Mattias of Bloglovin: When we started Bloglovin 5 years ago, it was a community. Then money happened and it changed. It was more like a group of hippies.
Here is the US, top bloggers make 10 -15% from ads, and the rest from collaborations, which has made it more competitive.
Bloggers have been documenting, now they’re becoming brands of their own.
Tips for bloggers to anticipate changes?
Reesa of DBA: Advertising is taking a shift away from ads and being able to pay attention to integrated content. As brands are looking to allocate to blogger, they’ll be looking at your on every single platform.
Andrea of L2: Create that conversation. Brands are starting to work with people that don’t even have blogs, but a big following on Instagram. Start creating great content for social media.
Suggestion: Vine Ap
How do you decide if an app is worth investing time in?
Liz of Late Afternoon: Do I enjoy doing it? I pick the things I find interesting.

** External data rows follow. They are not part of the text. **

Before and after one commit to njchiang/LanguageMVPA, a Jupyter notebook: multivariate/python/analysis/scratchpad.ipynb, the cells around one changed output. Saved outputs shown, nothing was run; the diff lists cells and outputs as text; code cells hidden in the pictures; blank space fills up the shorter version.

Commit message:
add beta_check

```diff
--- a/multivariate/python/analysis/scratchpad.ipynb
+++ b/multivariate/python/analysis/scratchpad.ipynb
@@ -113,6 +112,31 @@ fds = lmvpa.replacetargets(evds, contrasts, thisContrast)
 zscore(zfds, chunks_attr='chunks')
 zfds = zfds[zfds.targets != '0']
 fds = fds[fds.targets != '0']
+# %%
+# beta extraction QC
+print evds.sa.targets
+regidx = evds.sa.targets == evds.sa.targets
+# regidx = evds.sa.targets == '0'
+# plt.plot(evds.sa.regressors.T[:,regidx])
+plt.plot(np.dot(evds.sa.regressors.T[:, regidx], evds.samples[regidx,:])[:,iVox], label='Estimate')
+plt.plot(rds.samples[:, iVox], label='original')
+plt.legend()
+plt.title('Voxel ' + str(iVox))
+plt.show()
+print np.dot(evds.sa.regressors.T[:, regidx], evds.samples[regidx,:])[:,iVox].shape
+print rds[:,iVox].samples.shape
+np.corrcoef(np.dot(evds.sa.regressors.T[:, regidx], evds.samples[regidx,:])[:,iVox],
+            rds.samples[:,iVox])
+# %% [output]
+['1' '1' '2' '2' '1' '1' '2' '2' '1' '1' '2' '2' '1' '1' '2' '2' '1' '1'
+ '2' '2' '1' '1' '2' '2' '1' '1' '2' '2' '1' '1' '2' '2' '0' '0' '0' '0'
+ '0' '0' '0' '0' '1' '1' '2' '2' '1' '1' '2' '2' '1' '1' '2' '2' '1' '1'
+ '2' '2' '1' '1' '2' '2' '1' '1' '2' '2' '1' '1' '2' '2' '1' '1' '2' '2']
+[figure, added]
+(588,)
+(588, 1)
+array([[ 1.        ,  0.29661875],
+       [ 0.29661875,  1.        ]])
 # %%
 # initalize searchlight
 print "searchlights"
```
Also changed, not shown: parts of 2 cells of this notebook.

How do you see brands using mobile well?
Andrea of L2: Brands are now seeing 25 -30% traffic on moble. Brands are now starting to think about what the user is doing on that platform.
Look at analytics on where your hits are coming from (mobile, web, tablet).
Think through what the numbers look like, and then make a strategy.
How do you see bloggers working with brands changing?
Mattias of Bloglovin: Fuck brands.
It’s cooler to become a brand then do collaborations. It’s also about being happy. That should be a goal.
Reesa of DBA: For clients, what’s their long-term goal? We look at what’s the long-term goal and what the steps are to get there.
Dan of PadSquad: Mobile was lumped together as smartphone and tablet. Now phone is local driven. Tablet is more relaxed.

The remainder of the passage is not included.